Edited by Sharon A. Navarro and Rodolfo Rosales University of North Texas Press PDF

Introduction:

Latino Urban Agency

The

decision To compile This collecTion of essays on The urban

political presence of the Latino community was based on a critically important question that is generally taken for granted when analyzing

Latino politics. This question has to do with the definition of Latino politics in a changing political landscape in America. Is there, or can there be, a generic, overarching definition/identity of Latinos in the United States?

The premise in approaching this question, and our resulting decision to compile these essays, is that the Latino community is one of the most diverse communities that can be defined ethnically.

More importantly, as diversity within the Latino community intensified toward the end of the first decade of the twenty-first century, the question of how Latino communities would relate to the larger changing political system,1 in what many political pundits called a post-racial era, became one of the most important questions facing both activists and scholars in the twenty-first century.
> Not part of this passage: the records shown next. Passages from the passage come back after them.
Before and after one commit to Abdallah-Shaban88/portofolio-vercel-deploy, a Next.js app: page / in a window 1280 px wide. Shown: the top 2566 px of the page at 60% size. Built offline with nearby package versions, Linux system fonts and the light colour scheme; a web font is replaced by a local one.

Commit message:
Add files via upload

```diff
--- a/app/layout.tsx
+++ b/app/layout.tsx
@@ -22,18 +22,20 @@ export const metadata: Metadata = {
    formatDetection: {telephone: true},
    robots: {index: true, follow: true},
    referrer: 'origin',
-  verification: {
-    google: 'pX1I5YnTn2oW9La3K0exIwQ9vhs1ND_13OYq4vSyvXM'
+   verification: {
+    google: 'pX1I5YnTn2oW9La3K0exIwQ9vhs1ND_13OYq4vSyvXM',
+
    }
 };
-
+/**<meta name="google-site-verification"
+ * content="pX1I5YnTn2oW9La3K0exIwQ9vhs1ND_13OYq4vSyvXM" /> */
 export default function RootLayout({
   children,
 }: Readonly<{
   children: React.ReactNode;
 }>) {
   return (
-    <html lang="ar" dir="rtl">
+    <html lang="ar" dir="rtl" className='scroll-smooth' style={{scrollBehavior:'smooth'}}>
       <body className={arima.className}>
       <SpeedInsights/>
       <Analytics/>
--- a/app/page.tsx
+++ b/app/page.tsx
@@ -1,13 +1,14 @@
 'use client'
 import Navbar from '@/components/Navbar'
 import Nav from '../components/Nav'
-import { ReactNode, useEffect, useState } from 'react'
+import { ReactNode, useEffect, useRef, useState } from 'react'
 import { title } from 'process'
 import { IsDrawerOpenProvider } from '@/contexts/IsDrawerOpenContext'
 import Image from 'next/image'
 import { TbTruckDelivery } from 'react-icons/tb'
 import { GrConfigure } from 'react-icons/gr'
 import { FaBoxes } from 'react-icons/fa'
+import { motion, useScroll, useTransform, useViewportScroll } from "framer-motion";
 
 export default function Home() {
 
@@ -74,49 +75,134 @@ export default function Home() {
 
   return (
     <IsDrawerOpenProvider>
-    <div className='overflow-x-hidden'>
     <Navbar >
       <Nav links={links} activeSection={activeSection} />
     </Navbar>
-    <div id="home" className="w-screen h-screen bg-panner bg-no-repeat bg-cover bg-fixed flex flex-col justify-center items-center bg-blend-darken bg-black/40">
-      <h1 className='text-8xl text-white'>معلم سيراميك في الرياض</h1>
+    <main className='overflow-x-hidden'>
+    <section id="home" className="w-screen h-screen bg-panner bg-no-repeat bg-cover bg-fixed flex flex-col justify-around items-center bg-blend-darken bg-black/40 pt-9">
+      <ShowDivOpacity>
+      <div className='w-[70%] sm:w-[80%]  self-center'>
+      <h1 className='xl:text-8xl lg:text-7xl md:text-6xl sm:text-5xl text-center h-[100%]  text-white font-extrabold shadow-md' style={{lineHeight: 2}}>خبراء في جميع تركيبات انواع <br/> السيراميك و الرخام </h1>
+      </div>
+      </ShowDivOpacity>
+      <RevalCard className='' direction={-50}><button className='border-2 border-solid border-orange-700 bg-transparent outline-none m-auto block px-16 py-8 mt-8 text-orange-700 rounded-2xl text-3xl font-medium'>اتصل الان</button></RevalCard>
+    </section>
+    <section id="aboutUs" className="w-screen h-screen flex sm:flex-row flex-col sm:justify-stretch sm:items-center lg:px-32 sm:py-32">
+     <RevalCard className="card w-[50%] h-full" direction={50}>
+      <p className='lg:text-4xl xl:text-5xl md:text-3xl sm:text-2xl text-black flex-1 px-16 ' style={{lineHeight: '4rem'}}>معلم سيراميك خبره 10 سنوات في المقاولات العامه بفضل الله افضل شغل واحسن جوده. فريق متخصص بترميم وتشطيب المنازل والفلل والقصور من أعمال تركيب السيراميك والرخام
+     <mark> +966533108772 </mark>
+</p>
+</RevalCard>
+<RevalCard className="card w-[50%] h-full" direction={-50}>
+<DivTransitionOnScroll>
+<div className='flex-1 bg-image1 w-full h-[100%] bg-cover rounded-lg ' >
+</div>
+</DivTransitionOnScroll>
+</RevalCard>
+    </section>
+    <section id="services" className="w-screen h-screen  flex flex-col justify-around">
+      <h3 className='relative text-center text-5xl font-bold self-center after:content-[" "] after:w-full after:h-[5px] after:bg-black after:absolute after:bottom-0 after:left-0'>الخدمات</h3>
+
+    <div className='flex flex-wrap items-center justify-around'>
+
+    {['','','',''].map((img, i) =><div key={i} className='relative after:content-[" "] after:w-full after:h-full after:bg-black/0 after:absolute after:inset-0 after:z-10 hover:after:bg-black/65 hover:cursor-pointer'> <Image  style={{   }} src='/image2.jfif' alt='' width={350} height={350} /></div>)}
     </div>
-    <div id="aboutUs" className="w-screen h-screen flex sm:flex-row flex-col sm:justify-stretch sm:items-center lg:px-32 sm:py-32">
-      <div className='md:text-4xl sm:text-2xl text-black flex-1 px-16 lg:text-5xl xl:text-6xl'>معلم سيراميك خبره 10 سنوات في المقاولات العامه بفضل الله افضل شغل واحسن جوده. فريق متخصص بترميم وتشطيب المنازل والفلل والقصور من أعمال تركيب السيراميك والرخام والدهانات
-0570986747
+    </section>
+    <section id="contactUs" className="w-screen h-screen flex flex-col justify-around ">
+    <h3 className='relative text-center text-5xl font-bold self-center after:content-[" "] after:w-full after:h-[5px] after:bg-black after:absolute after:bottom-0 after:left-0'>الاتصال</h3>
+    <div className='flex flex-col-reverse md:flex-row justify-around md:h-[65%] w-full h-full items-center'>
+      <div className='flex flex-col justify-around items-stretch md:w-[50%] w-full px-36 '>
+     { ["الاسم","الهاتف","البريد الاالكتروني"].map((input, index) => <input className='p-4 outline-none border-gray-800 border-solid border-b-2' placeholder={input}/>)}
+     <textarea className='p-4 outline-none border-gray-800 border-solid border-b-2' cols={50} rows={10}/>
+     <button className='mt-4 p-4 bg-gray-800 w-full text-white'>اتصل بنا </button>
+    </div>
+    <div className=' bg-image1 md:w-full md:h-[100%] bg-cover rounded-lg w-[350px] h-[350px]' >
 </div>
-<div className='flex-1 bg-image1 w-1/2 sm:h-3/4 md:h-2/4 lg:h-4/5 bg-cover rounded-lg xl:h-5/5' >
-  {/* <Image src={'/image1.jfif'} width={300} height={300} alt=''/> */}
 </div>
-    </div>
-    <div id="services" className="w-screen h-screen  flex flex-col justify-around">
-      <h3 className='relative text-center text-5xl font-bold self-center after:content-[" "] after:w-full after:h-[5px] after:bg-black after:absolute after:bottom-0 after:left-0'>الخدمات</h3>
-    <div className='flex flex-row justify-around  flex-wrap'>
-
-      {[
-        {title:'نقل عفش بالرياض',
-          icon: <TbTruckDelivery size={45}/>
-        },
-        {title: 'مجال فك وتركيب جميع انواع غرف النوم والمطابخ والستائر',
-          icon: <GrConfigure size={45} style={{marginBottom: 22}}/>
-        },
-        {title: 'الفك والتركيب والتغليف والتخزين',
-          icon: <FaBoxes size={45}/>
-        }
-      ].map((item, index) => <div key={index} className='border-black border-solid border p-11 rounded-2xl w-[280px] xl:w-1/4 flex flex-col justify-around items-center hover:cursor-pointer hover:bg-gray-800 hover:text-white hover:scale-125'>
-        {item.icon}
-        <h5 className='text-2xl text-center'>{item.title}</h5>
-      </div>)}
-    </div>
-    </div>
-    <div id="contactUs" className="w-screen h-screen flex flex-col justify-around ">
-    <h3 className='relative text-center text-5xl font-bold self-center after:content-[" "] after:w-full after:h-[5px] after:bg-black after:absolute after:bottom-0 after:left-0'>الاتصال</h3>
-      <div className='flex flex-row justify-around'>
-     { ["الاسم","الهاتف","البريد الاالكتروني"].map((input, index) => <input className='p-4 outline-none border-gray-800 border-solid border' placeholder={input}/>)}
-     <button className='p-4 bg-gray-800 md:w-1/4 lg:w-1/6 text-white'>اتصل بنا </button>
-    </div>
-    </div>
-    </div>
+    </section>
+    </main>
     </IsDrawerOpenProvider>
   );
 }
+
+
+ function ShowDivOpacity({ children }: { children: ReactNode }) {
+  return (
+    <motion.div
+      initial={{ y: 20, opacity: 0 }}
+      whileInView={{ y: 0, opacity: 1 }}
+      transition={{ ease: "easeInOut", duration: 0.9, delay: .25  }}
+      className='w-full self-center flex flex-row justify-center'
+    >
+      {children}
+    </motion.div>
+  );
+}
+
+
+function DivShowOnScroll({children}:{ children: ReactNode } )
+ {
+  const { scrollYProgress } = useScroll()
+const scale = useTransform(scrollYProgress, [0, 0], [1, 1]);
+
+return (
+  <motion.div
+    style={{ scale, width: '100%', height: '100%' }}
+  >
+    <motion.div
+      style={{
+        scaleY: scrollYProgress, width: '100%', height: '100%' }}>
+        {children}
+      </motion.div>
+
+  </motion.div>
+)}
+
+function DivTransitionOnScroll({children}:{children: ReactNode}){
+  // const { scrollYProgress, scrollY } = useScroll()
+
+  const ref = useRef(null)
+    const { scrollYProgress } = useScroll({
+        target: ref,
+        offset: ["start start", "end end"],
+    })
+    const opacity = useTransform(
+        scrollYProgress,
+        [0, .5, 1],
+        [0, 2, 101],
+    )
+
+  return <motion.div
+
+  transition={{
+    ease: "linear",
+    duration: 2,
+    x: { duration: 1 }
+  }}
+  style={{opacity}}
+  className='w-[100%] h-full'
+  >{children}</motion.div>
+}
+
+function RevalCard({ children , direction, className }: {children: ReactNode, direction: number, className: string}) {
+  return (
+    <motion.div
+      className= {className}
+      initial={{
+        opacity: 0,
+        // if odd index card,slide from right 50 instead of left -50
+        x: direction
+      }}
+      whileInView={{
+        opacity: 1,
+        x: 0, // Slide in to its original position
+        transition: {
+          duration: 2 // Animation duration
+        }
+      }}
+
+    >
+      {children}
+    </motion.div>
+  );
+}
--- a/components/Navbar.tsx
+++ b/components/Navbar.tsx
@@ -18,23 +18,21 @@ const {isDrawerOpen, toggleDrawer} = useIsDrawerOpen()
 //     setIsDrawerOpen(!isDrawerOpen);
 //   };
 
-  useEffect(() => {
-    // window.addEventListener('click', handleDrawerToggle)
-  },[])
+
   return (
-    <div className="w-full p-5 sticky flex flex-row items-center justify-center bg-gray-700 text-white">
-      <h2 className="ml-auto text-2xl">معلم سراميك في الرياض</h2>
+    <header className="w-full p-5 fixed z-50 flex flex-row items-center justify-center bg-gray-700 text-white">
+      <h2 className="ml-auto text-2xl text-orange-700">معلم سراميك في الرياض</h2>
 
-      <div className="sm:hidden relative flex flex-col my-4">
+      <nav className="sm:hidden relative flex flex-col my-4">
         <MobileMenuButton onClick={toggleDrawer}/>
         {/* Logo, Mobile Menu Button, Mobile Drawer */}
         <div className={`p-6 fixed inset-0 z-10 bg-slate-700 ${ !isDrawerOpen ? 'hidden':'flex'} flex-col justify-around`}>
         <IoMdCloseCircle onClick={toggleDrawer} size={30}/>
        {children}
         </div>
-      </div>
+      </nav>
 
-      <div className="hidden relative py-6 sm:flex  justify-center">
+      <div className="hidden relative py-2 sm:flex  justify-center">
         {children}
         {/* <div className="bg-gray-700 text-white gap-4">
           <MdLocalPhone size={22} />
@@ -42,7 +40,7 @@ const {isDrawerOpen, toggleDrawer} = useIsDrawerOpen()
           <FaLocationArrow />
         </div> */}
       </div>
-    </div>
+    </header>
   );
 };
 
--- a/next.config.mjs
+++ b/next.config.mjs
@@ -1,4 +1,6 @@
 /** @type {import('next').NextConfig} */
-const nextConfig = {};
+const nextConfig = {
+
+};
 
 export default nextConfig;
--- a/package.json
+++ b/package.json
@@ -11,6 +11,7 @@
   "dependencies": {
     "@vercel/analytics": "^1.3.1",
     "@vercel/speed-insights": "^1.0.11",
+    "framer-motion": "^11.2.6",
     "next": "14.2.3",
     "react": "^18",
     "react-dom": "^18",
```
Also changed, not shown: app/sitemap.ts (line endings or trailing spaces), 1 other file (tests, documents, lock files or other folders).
An important factor to consider in this post-racial era is the emergence of particular political and electoral relationships between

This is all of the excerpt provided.